1. Identify the races that contain my own black book selections and assess those races first. These are a list of horses that have performed beyond my expectations in races. This expectation is based on a series of factors that have the propensity to identify those horses that are often undervalued by the market the next time the horse starts in a suitable race.

2. In assessing a race, identify the various factors that are of importance (these generally have no bearing on the information that is contained in the general race form).

3. Assess the other races (that profile well using my automated systems) to identify whether these horses meet my overall criteria when considering the other runners in that race.

4. During the assessment process summarised in the points above, I review video comments and the race vision itself (emphasis on last two starts and any recent trials) as a tool to support and give confidence to my speed figures.

5. Probabilities are finalised pending any changes on race day that might dramatically require changes being applied.

6. A comparison of my probabilities versus the markets is made automatically for all horses in each potential betting race for both win and place.

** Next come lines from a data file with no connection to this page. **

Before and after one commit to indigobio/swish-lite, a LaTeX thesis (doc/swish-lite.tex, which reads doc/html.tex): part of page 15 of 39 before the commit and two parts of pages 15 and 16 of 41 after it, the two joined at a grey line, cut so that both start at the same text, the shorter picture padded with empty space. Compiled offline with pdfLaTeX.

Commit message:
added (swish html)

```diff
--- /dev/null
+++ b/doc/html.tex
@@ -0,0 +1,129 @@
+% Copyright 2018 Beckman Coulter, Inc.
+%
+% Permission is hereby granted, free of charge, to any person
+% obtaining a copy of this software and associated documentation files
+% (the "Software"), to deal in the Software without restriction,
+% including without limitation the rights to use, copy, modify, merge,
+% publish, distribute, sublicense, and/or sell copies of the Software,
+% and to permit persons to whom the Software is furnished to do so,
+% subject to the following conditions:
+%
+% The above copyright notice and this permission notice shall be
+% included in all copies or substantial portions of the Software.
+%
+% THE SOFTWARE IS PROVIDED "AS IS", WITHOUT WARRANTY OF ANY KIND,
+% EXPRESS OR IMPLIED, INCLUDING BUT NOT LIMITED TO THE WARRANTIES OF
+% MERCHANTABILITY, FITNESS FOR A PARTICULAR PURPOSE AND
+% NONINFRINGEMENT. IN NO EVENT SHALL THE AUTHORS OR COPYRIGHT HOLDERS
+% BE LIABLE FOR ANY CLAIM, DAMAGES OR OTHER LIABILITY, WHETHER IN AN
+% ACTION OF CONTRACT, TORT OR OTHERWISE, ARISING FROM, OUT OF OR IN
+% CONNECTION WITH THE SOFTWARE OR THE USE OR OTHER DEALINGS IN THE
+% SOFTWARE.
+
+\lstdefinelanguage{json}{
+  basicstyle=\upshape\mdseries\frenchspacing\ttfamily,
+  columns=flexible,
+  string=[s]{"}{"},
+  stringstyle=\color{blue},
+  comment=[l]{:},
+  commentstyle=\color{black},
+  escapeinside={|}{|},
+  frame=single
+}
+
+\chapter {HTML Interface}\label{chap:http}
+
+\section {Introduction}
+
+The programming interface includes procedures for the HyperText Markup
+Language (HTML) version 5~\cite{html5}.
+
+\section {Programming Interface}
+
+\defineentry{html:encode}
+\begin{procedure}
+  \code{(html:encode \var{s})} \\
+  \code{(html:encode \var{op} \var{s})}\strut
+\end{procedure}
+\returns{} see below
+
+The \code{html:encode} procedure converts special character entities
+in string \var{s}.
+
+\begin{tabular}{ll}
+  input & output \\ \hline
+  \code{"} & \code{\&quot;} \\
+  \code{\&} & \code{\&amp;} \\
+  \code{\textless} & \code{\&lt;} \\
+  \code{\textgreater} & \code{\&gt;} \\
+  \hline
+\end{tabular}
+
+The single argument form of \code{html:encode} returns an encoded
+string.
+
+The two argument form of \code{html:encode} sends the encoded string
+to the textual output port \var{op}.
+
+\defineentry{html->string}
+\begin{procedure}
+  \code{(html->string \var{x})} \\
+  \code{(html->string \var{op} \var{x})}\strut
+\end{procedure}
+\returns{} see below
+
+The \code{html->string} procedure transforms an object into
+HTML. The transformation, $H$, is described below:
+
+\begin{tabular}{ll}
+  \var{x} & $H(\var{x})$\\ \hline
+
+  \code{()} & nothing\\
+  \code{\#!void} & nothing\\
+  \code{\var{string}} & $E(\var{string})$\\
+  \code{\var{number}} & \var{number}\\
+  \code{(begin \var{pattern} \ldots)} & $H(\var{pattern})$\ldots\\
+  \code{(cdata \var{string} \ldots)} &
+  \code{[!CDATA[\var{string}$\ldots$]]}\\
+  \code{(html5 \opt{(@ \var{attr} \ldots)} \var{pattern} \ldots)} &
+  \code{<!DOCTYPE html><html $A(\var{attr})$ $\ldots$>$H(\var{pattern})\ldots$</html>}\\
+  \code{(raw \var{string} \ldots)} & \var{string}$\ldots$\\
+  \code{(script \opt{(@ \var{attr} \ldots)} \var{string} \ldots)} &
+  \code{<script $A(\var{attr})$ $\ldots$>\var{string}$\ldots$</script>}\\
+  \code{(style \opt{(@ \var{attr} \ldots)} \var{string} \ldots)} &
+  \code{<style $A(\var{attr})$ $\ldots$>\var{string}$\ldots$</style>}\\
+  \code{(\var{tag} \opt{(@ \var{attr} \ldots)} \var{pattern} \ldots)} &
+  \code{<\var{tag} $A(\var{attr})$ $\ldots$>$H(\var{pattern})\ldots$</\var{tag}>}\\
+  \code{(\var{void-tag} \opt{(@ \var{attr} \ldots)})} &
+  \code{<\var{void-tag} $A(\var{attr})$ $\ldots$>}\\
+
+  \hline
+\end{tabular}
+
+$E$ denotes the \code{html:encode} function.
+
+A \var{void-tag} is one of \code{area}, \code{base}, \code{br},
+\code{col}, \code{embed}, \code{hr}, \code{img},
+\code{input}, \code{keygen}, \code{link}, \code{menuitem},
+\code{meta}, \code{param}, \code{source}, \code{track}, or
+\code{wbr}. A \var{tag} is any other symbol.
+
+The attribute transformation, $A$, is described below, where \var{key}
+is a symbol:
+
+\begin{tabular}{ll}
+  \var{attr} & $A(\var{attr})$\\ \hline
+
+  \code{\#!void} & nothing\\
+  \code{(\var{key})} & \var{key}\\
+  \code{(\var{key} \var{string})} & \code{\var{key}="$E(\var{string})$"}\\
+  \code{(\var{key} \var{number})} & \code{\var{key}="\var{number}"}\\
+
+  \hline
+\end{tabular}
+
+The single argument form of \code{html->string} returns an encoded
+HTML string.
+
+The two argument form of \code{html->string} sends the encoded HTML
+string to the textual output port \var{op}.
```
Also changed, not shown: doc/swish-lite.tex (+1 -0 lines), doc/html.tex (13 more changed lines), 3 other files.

The pricing algorithms include adjustments for the many factors related to market price bias.

7. Selections are finalised and a subjective assessment is made on how I plan to bet. In other words a determination is made as to my betting strategy for each selection before any action is taken. It should be noted that much of my betting is carried out by agents on my behalf. These can be on or off track and are located in different areas throughout Australia.

8. Lastly, and on an ongoing basis, I undertake out of sample testing across historical data as a means of detecting any trend changes that might be relevant and have either a positive or negative effect on our algorithms. This process ensures that the ~2 million calculations that are processed on a daily basis by the R2W computer remain pivotal in terms of data accuracy and are a big part of maintaining the edge for ourselves and our clients.